■ Assigned task ■
Nothing other than an exact copy of the records should be returned.
/---
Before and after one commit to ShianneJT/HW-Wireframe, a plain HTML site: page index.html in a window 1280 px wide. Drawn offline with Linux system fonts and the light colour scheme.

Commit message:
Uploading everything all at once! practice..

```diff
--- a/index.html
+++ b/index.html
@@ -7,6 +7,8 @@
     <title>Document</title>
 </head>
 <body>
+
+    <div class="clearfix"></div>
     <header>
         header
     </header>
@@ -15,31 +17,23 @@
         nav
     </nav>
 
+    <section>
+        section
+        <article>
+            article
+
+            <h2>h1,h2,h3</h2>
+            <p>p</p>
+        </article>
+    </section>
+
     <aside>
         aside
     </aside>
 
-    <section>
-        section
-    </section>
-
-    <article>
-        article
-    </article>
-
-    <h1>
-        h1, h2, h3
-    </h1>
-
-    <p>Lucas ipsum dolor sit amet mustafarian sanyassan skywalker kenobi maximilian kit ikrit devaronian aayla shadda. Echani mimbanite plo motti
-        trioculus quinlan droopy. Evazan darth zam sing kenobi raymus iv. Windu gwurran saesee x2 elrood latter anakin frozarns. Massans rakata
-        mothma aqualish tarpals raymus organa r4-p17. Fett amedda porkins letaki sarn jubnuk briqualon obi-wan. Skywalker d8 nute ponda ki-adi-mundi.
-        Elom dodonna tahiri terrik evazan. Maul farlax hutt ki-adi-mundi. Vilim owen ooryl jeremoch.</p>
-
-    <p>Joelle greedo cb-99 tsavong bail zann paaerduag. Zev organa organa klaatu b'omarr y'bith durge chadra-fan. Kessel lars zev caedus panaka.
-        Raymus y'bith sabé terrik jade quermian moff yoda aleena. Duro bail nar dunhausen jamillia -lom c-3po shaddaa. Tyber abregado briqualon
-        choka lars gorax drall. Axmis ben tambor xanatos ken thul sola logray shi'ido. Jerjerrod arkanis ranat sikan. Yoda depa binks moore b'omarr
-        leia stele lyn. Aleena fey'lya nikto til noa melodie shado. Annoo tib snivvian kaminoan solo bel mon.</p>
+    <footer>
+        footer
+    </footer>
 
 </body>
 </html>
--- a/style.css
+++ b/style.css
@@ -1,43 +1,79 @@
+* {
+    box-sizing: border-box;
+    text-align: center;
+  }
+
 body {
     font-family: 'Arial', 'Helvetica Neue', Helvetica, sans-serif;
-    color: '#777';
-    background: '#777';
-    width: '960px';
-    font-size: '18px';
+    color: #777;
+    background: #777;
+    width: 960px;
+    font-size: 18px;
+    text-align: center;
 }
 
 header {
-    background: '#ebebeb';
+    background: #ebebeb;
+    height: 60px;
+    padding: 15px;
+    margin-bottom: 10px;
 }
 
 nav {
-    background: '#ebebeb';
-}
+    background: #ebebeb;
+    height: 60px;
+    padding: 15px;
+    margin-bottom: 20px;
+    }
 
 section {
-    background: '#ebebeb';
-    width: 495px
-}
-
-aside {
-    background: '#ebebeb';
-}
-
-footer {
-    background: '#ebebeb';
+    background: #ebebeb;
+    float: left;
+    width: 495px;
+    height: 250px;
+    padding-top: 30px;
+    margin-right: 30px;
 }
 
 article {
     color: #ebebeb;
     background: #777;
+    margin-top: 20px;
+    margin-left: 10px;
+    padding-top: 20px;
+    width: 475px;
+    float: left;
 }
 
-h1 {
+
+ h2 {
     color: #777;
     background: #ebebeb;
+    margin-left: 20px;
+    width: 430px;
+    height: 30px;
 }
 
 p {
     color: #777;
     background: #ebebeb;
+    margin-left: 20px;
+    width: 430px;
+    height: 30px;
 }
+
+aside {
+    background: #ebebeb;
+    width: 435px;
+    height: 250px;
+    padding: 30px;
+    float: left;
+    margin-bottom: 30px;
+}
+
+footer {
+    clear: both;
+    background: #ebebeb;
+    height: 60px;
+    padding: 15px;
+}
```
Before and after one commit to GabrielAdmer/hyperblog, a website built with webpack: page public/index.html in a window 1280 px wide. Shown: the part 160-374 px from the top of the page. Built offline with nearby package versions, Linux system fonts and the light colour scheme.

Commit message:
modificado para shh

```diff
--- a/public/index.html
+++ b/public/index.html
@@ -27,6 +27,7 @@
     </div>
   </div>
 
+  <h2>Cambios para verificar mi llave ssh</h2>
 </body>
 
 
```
\---
■ Answer to the problem ■
Before and after one commit to ShianneJT/HW-Wireframe, a plain HTML site: page index.html in a window 1280 px wide. Drawn offline with Linux system fonts and the light colour scheme.

Commit message:
Uploading everything all at once! practice..

```diff
--- a/index.html
+++ b/index.html
@@ -7,6 +7,8 @@
     <title>Document</title>
 </head>
 <body>
+
+    <div class="clearfix"></div>
     <header>
         header
     </header>
@@ -15,31 +17,23 @@
         nav
     </nav>
 
+    <section>
+        section
+        <article>
+            article
+
+            <h2>h1,h2,h3</h2>
+            <p>p</p>
+        </article>
+    </section>
+
     <aside>
         aside
     </aside>
 
-    <section>
-        section
-    </section>
-
-    <article>
-        article
-    </article>
-
-    <h1>
-        h1, h2, h3
-    </h1>
-
-    <p>Lucas ipsum dolor sit amet mustafarian sanyassan skywalker kenobi maximilian kit ikrit devaronian aayla shadda. Echani mimbanite plo motti
-        trioculus quinlan droopy. Evazan darth zam sing kenobi raymus iv. Windu gwurran saesee x2 elrood latter anakin frozarns. Massans rakata
-        mothma aqualish tarpals raymus organa r4-p17. Fett amedda porkins letaki sarn jubnuk briqualon obi-wan. Skywalker d8 nute ponda ki-adi-mundi.
-        Elom dodonna tahiri terrik evazan. Maul farlax hutt ki-adi-mundi. Vilim owen ooryl jeremoch.</p>
-
-    <p>Joelle greedo cb-99 tsavong bail zann paaerduag. Zev organa organa klaatu b'omarr y'bith durge chadra-fan. Kessel lars zev caedus panaka.
-        Raymus y'bith sabé terrik jade quermian moff yoda aleena. Duro bail nar dunhausen jamillia -lom c-3po shaddaa. Tyber abregado briqualon
-        choka lars gorax drall. Axmis ben tambor xanatos ken thul sola logray shi'ido. Jerjerrod arkanis ranat sikan. Yoda depa binks moore b'omarr
-        leia stele lyn. Aleena fey'lya nikto til noa melodie shado. Annoo tib snivvian kaminoan solo bel mon.</p>
+    <footer>
+        footer
+    </footer>
 
 </body>
 </html>
--- a/style.css
+++ b/style.css
@@ -1,43 +1,79 @@
+* {
+    box-sizing: border-box;
+    text-align: center;
+  }
+
 body {
     font-family: 'Arial', 'Helvetica Neue', Helvetica, sans-serif;
-    color: '#777';
-    background: '#777';
-    width: '960px';
-    font-size: '18px';
+    color: #777;
+    background: #777;
+    width: 960px;
+    font-size: 18px;
+    text-align: center;
 }
 
 header {
-    background: '#ebebeb';
+    background: #ebebeb;
+    height: 60px;
+    padding: 15px;
+    margin-bottom: 10px;
 }
 
 nav {
-    background: '#ebebeb';
-}
+    background: #ebebeb;
+    height: 60px;
+    padding: 15px;
+    margin-bottom: 20px;
+    }
 
 section {
-    background: '#ebebeb';
-    width: 495px
-}
-
-aside {
-    background: '#ebebeb';
-}
-
-footer {
-    background: '#ebebeb';
+    background: #ebebeb;
+    float: left;
+    width: 495px;
+    height: 250px;
+    padding-top: 30px;
+    margin-right: 30px;
 }
 
 article {
     color: #ebebeb;
     background: #777;
+    margin-top: 20px;
+    margin-left: 10px;
+    padding-top: 20px;
+    width: 475px;
+    float: left;
 }
 
-h1 {
+
+ h2 {
     color: #777;
     background: #ebebeb;
+    margin-left: 20px;
+    width: 430px;
+    height: 30px;
 }
 
 p {
     color: #777;
     background: #ebebeb;
+    margin-left: 20px;
+    width: 430px;
+    height: 30px;
 }
+
+aside {
+    background: #ebebeb;
+    width: 435px;
+    height: 250px;
+    padding: 30px;
+    float: left;
+    margin-bottom: 30px;
+}
+
+footer {
+    clear: both;
+    background: #ebebeb;
+    height: 60px;
+    padding: 15px;
+}
```
Before and after one commit to GabrielAdmer/hyperblog, a website built with webpack: page public/index.html in a window 1280 px wide. Shown: the part 160-374 px from the top of the page. Built offline with nearby package versions, Linux system fonts and the light colour scheme.

Commit message:
modificado para shh

```diff
--- a/public/index.html
+++ b/public/index.html
@@ -27,6 +27,7 @@
     </div>
   </div>
 
+  <h2>Cambios para verificar mi llave ssh</h2>
 </body>
 
 
```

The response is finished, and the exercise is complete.